Training Intensity After Coronary Bypass Grafting

This study has been terminated.
Sponsor:
Collaborators:
Stiftelsen Helse og Rehabilitering
Landsforeningen for hjerte og lungesyke (LHL)
Røros Rehabiliteringssenter
St. Olavs Hospital
Information provided by:
Norwegian University of Science and Technology
ClinicalTrials.gov Identifier:
NCT00226733
First received: September 12, 2005
Last updated: May 17, 2010
Last verified: April 2008

September 12, 2005
May 17, 2010
March 2004
March 2007   (final data collection date for primary outcome measure)
Oxygen Consumption
Oxygen Consumption (G06.535.723)
Complete list of historical versions of study NCT00226733 on ClinicalTrials.gov Archive Site
  • Quality of life
  • Pulse
  • Blodverdier
  • Ekkokardiografiske parametre
  • Quality of life (K01.752.400.750)
  • Pulse [E01.370.370.380.650]
  • Blodverdier
  • Ekkokardiografiske parametre
Not Provided
Not Provided
 
Training Intensity After Coronary Bypass Grafting
Training Intensity After Coronary Bypass Grafting

The purpose of this study is to investigate the effect of high and moderate intensity exercise training after coronary bypass surgery. The subjects are randomised to training at either 60-70% or 85-95% of their maximal capacity daily for four weeks. Primary outcome measure is change in maximal aerobic capacity, measured as change in maximal oxygen consumption, after the training period. Secondary outcome measures are change in quality of life, heart rate variability, ultrasound measures of the heart and blood variables, including endothelian markers.

The exercise part of cardiac rehabilitation today is often composed of low to moderate intensity training. Several studies have found interval training with high intensity to be more effective in improving physical capacity in healthy subjects and also in different patient populations. We therefore wish to compare high intensity interval training with moderate intensity training in patients operated with coronary bypass surgery. Maximal oxygen consumption is shown to be the best indicator of how many years you life, both in healthy persons and in cardiac patients.

The subjects in this study is attending a four week rehabilitation program at an residential institution in Norway.

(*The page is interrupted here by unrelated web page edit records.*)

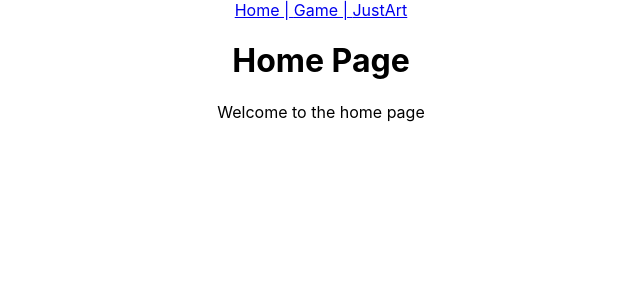
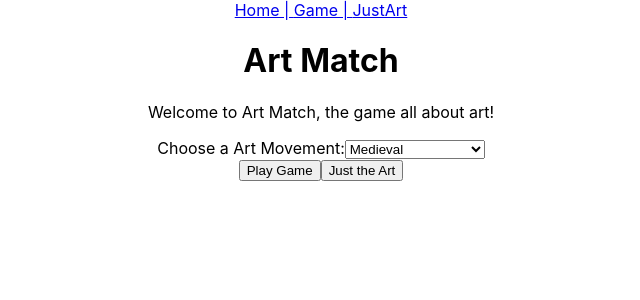
Before and after one commit to TaitLoughridge/MemoryArtGame, a React (Create React App) app: page / in a window 1280 px wide. Shown: the top 300 px of the page, without its empty margins (319-959 px from the left). Built offline with nearby package versions, Linux system fonts and the light colour scheme.

Commit message:
small fleshing out of pages

```diff
--- a/src/Components/Game.jsx
+++ b/src/Components/Game.jsx
@@ -3,9 +3,18 @@ import MemoryCard from './MemoryCard';
 import ArtCall from './ArtCall';
 import '../../src/App.css';
 
-function generateDeck(images) {
-	console.log(images);
+function generateDeck() {
 	const symbols = [ `1`, `2`, `3`, `4`, `5`, `6`, `7`, `8` ];
+	const images = [
+		'https://images.metmuseum.org/CRDImages/ep/web-large/DT1032.jpg',
+		'https://images.metmuseum.org/CRDImages/ep/web-large/DT297552.jpg',
+		'https://images.metmuseum.org/CRDImages/ad/web-large/ap17.182.jpg',
+		'https://images.metmuseum.org/CRDImages/ep/web-large/DT1860.jpg',
+		'https://images.metmuseum.org/CRDImages/ep/web-large/DT1964.jpg',
+		'https://images.metmuseum.org/CRDImages/ep/web-large/DT840.jpg',
+		'https://images.metmuseum.org/CRDImages/ep/web-large/DP257756.jpg',
+		'https://images.metmuseum.org/CRDImages/ep/web-large/DP259921.jpg'
+	];
 	const deck = [];
 	if (images != null) {
 		for (let i = 0; i < 16; i++) {
@@ -16,6 +25,8 @@ function generateDeck(images) {
 	shuffle(deck);
 	return deck;
 }
+
+
 
 function shuffle(a) {
 	for (let i = a.length - 1; i > 0; i--) {
@@ -29,7 +40,7 @@ class Game extends Component {
 	constructor(props) {
 		super(props);
 		this.state = {
-			deck: generateDeck(null),
+			deck: generateDeck(),
 			pickedCards: [],
 			allArtData: [],
 			artData: [],
@@ -128,6 +139,8 @@ class Game extends Component {
 		});
 	};
 
+
+
 	render() {
 		const cardsJSX = this.state.deck.map((card, index) => {
 			return (
@@ -135,12 +148,16 @@ class Game extends Component {
 			);
 		});
 		return (
+			<>
+			<h1>Art Match</h1>
+			<button onClick={() => window.location.reload(false)}>Click to reload!</button>
 			<div className="App">
 				<div>{cardsJSX.slice(0, 4)}</div>
 				<div>{cardsJSX.slice(4, 8)}</div>
 				<div>{cardsJSX.slice(8, 12)}</div>
 				<div>{cardsJSX.slice(12, 16)}</div>
 			</div>
+			</>
 		);
 	}
 }
--- /dev/null
+++ b/src/Components/Home.css
@@ -0,0 +1,47 @@
+/* Dropdown Button */
+.dropbtn {
+	background-color: #4caf50;
+	color: white;
+	padding: 16px;
+	font-size: 16px;
+	border: none;
+}
+
+/* The container <div> - needed to position the dropdown content */
+.dropdown {
+	position: relative;
+	display: inline-block;
+}
+
+/* Dropdown Content (Hidden by Default) */
+.dropdown-content {
+	display: none;
+	position: absolute;
+	background-color: #f1f1f1;
+	min-width: 160px;
+	box-shadow: 0px 8px 16px 0px rgba(0, 0, 0, 0.2);
+	z-index: 1;
+}
+
+/* Links inside the dropdown */
+.dropdown-content option {
+	color: black;
+	padding: 12px 16px;
+	text-decoration: none;
+	display: block;
+}
+
+/* Change color of dropdown links on hover */
+.dropdown-content a:hover {
+	background-color: #ddd;
+}
+
+/* Show the dropdown menu on hover */
+.dropdown:hover .dropdown-content {
+	display: block;
+}
+
+/* Change the background color of the dropdown button when the dropdown content is shown */
+.dropdown:hover .dropbtn {
+	background-color: #3e8e41;
+}
--- a/src/Components/Home.jsx
+++ b/src/Components/Home.jsx
@@ -1,9 +1,42 @@
 import React from 'react';
+import './Home.css'
 
 const Home = props => (
     <>
-    <h1>Home Page</h1>
-    <p>Welcome to the home page</p>
+    <h1>Art Match</h1>
+    <p>Welcome to Art Match, the game all about art!</p>
+
+      <label for="artMovements">Choose a Art Movement:</label>
+      <select name="artMovements" id="artMovements">
+        <option value="Medieval">Medieval</option>
+        <option value="Renaissance">Renaissance</option>
+        <option value="Baroque">Baroque</option>
+        <option value="Rococo">Rococo</option>
+        <option value="Neoclassical">Neoclassical</option>
+        <option value="Romanticism">Romanticism</option>
+        <option value="Academic">Academic</option>
+        <option value="Realism">Realism</option>
+        <option value="Pre-Raphaelite">Pre-Raphaelite</option>
+        <option value="Impressionism">Impressionism</option>
+        <option value="Post-Impressionism">Post-Impressionism</option>
+        <option value="Symbolism">Symbolism</option>
+        <option value="Fauvism">Fauvism</option>
+        <option value="Expressionism">Expressionism</option>
+        <option value="Cubism">Cubism</option>
+        <option value="Futurism">Futurism</option>
+        <option value="Abstract">Abstract</option>
+        <option value="Dada">Dada</option>
+        <option value="Precisionism">Precisionism</option>
+        <option value="Surrealism">Surrealism</option>
+        <option value="Art-Deco">Art-Deco</option>
+        <option value="Pop-Art">Pop-Art</option>
+      </select>
+
+      <br/>
+
+      <button onClick={() => window.location.reload(false)}>Play Game</button>
+      <button onClick={() => window.location.reload(false)}>Just the Art</button>
+
     </>
 );
 
--- a/src/Components/JustArt.jsx
+++ b/src/Components/JustArt.jsx
@@ -2,7 +2,7 @@ import React from 'react';
 
 const JustArt = props => (
     <>
-    <h1>Just the Art Page</h1>
+    <h1>Art Match</h1>
     <p>Welcome to the Art page</p>
     <p>This is all about the Art No Game</p>
     </>
--- a/src/Components/MemoryCard.jsx
+++ b/src/Components/MemoryCard.jsx
@@ -13,7 +13,7 @@ class MemoryCard extends Component {
 						<img src="/images/Salon-1.png" alt="Salon Logo" />
 					</div>
 					<div className="MemoryCardFront">
-						<div>{this.props.symbol}</div>
+						<img src={this.props.symbol} alt={this.props.symbol} />
 					</div>
 				</div>
 			</div>
```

They are randomised to do either a moderate or a high intensity aerobic training session each day.

The hypothesis in advance, was that high intensity interval training lead to a greater improvement in maximal oxygen consumption than training with moderate intensity. We also hypothesised that there would be no difference between the two groups after 6 months, since then the patients had to administer their own exercise training.

Interventional
Phase 2
Allocation: Randomized
Endpoint Classification: Safety/Efficacy Study
Intervention Model: Parallel Assignment
Masking: Open Label
Primary Purpose: Treatment
Coronary Artery Bypass
  • Behavioral: Exercise training
    Interval exercise training with high intensity five days per week for four weeks.
  • Behavioral: Exercise training
    Exercise training with moderate intensity, five days per week for four weeks.
  • Experimental: A
    Interval exercise training with high intensity
    Intervention: Behavioral: Exercise training
  • Active Comparator: B
    Exercise training with moderate intensity
    Intervention: Behavioral: Exercise training
Not Provided

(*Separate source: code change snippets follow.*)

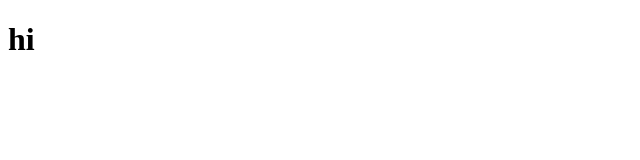
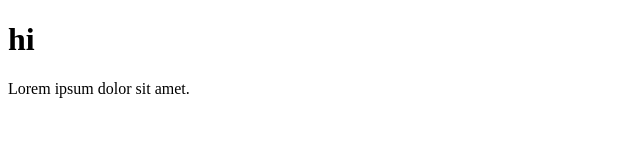
Before and after one commit to wo7257lfF/git-tutorial, a plain HTML site: page index.html in a window 1280 px wide. Shown: the whole page, without its empty margins (0-640 px from the left). Drawn offline with Linux system fonts and the light colour scheme.

Commit message:
i add new paragraph

```diff
--- a/index.html
+++ b/index.html
@@ -9,5 +9,6 @@
     <h1>
         hi
     </h1>
+    <p>Lorem ipsum dolor sit amet.</p>
 </body>
 </html>
--- a/javascript/script.js
+++ b/javascript/script.js
@@ -1 +1 @@
-console.log("hi");
+console.log("hii");
--- a/style.css
+++ b/style.css
@@ -0,0 +1,4 @@
+* {
+  margin: 0;
+  padding: 0;
+}
```
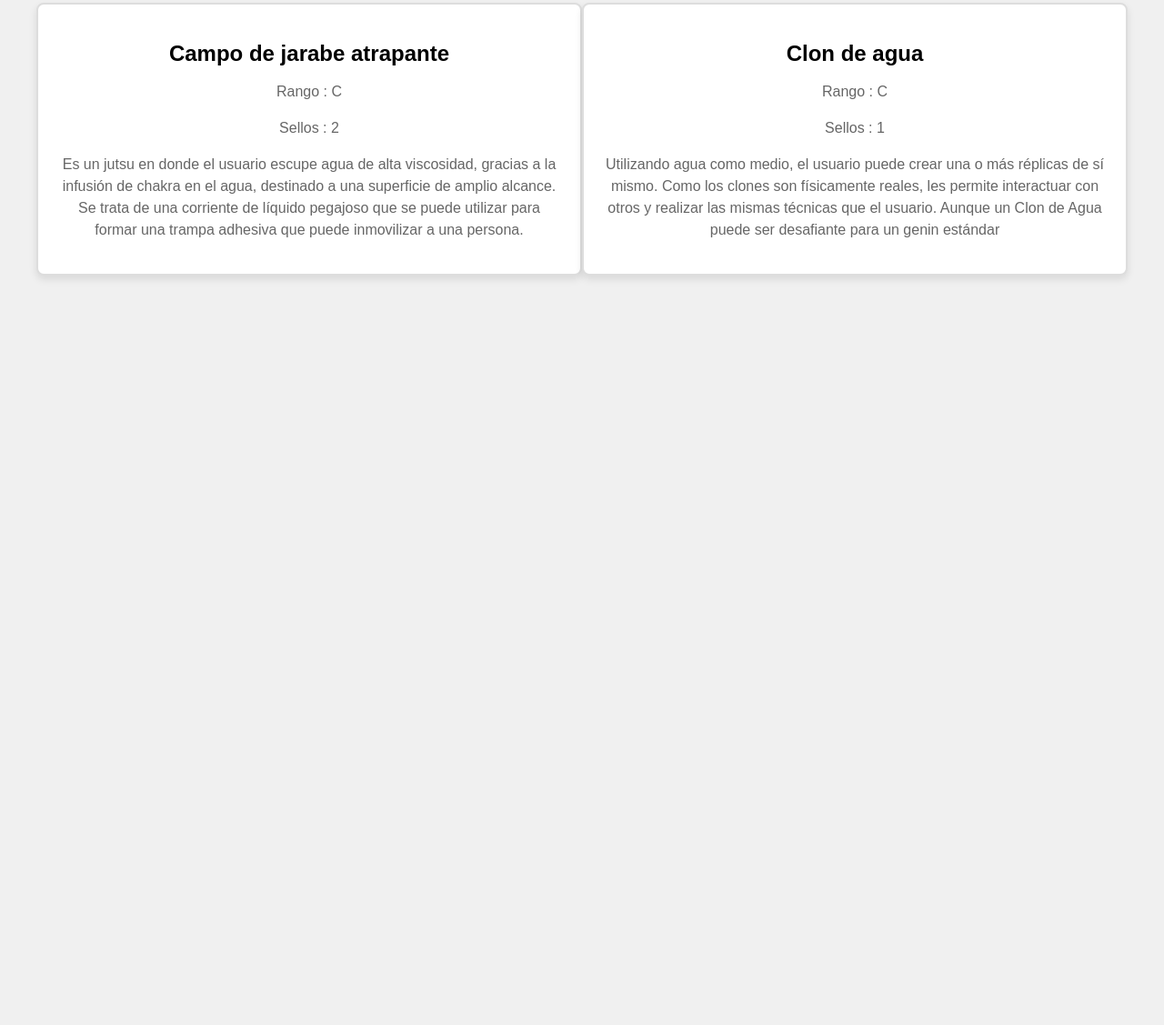
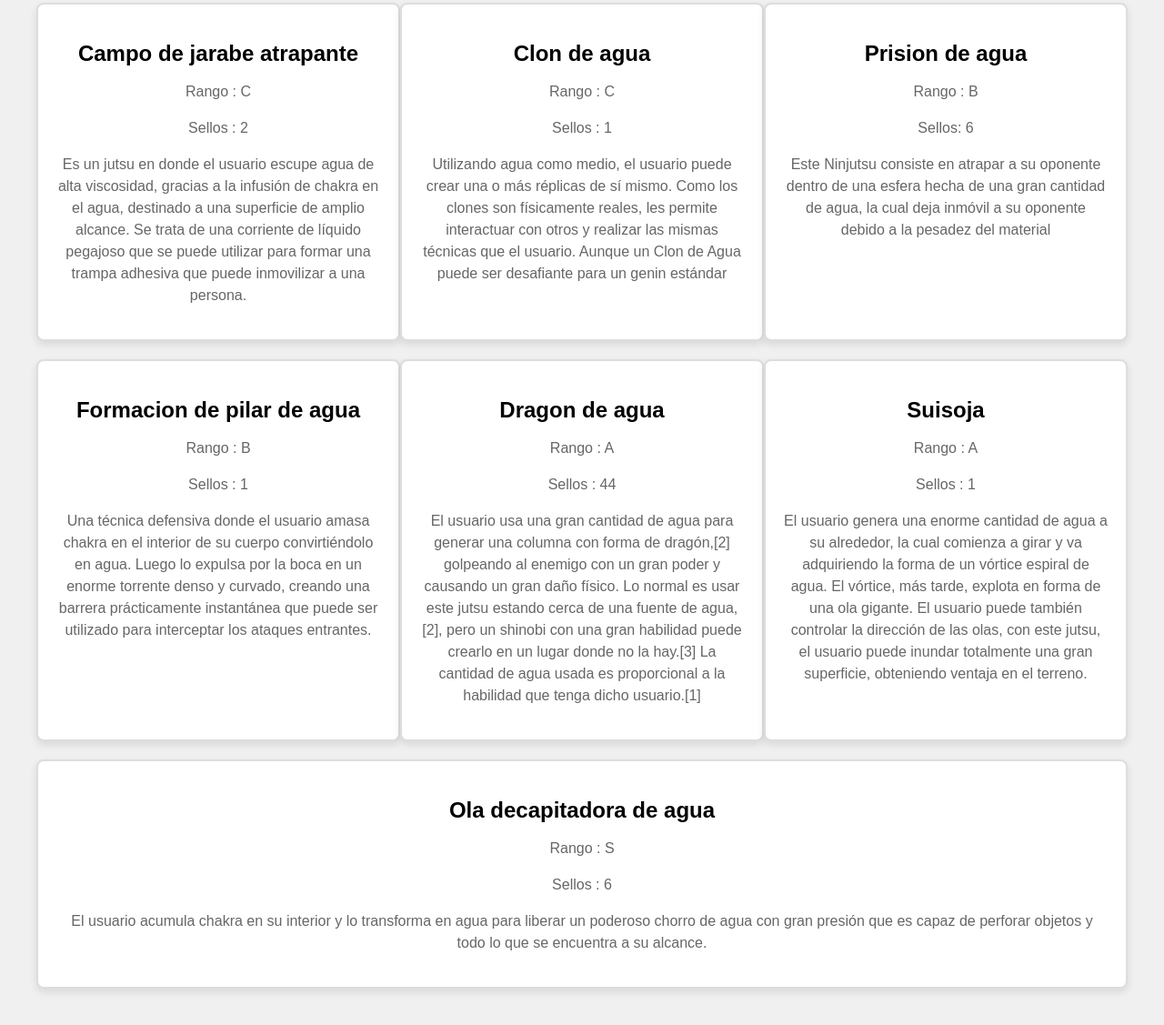
Before and after one commit to NNH-Page/NNH, a plain HTML site: page HTML/PaginaDeJutsus/Suiton.html in a window 1280 px wide. Shown: the part 863-1990 px from the top of the page at 91% size. Before the commit the page ends 1206 px from the top, so only its background shows below. Drawn offline with Linux system fonts and the light colour scheme.

Commit message:
Suiton terminado

```diff
--- a/HTML/PaginaDeJutsus/Suiton.html
+++ b/HTML/PaginaDeJutsus/Suiton.html
@@ -86,6 +86,51 @@
         </div>
 
 
+        <div class="text-box">
+            <h2>Prision de agua</h2>
+            <p>Rango : B</p>
+            <p>Sellos: 6 </p>
+            <p>Este Ninjutsu consiste en atrapar a su oponente dentro de una esfera hecha de una gran cantidad de agua, la cual deja inmóvil a su oponente debido a la pesadez del material</p>
+
+        </div>
+
+        <div class="text-box">
+            <h2>Formacion de pilar de agua</h2>
+            <p>Rango : B</p>
+            <p>Sellos : 1</p>
+            <p>Una técnica defensiva donde el usuario amasa chakra en el interior de su cuerpo convirtiéndolo en agua. Luego lo expulsa por la boca en un enorme torrente denso y curvado, creando una barrera prácticamente instantánea que puede ser utilizado para interceptar los ataques entrantes. </p>
+
+        </div>
+
+        <div class="text-box">
+            <h2>Dragon de agua</h2>
+            <p>Rango : A</p>
+            <p>Sellos : 44 </p>
+            <p>El usuario usa una gran cantidad de agua para generar una columna con forma de dragón,[2] golpeando al enemigo con un gran poder y causando un gran daño físico. Lo normal es usar este jutsu estando cerca de una fuente de agua,[2], pero un shinobi con una gran habilidad puede crearlo en un lugar donde no la hay.[3] La cantidad de agua usada es proporcional a la habilidad que tenga dicho usuario.[1]</p>
+
+        </div>
+
+        <div class="text-box">
+            <h2>Suisoja</h2>
+            <p>Rango : A</p>
+            <p>Sellos : 1 </p>
+            <p>El usuario genera una enorme cantidad de agua a su alrededor, la cual comienza a girar y va adquiriendo la forma de un vórtice espiral de agua. El vórtice, más tarde, explota en forma de una ola gigante. El usuario puede también controlar la dirección de las olas, con este jutsu, el usuario puede inundar totalmente una gran superficie, obteniendo ventaja en el terreno.</p>
+
+        </div>
+
+        <div class="text-box">
+            <h2>Ola decapitadora de agua</h2>
+            <p>Rango : S</p>
+            <p>Sellos : 6 </p>
+            <p>El usuario acumula chakra en su interior y lo transforma en agua para liberar un poderoso chorro de agua con gran presión que es capaz de perforar objetos y todo lo que se encuentra a su alcance.</p>
+
+        </div>
+
+
+
+
+
+
 
     </div>
     <footer>
```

*   Includes publications given by the data provider as well as publications identified by ClinicalTrials.gov Identifier (NCT Number) in Medline.
 
Terminated
60
March 2007
March 2007   (final data collection date for primary outcome measure)

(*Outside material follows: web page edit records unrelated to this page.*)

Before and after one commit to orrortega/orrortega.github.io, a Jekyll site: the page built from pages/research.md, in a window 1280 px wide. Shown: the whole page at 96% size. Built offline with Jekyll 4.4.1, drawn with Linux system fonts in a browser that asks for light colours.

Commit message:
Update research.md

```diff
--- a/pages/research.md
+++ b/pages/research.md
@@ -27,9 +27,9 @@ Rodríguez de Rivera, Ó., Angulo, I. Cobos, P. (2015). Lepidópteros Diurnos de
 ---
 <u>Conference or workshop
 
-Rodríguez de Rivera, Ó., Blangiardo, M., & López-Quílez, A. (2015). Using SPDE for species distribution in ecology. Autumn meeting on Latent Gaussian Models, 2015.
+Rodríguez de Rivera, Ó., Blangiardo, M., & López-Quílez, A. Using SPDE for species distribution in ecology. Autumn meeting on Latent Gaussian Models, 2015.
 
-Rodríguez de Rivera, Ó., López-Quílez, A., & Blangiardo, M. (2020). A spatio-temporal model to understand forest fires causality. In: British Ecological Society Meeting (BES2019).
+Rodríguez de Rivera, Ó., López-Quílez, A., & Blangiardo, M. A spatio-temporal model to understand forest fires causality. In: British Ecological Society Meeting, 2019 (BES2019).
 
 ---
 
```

Inclusion Criteria:

  • Coronary Artery Grafting (4-12 weeks ago)

Exclusion Criteria:

  • Not able to exercise on a treadmill
  • Left ventricle ejection fraction < 30%
  • hemodynamic significant valve deficit (> NYHA classification II)
Both
Not Provided
No
Contact information is only displayed when the study is recruiting subjects
Norway
 
NCT00226733
BypassRoros1
No
Trine Moholdt, Norwegian University of Science and Technology
Norwegian University of Science and Technology
  • Stiftelsen Helse og Rehabilitering
  • Landsforeningen for hjerte og lungesyke (LHL)
  • Røros Rehabiliteringssenter
  • St. Olavs Hospital
Study Chair: Stig A Slørdahl, Dr.med NTNU, Institutt for sirkulasjon og bildediagnostikk
Principal Investigator: Trine T Moholdt, MS NTNU, Institutt for sirkulasjo og bildediagnostikk
Norwegian University of Science and Technology
April 2008

ICMJE     Data element required by the International Committee of Medical Journal Editors and the World Health Organization ICTRP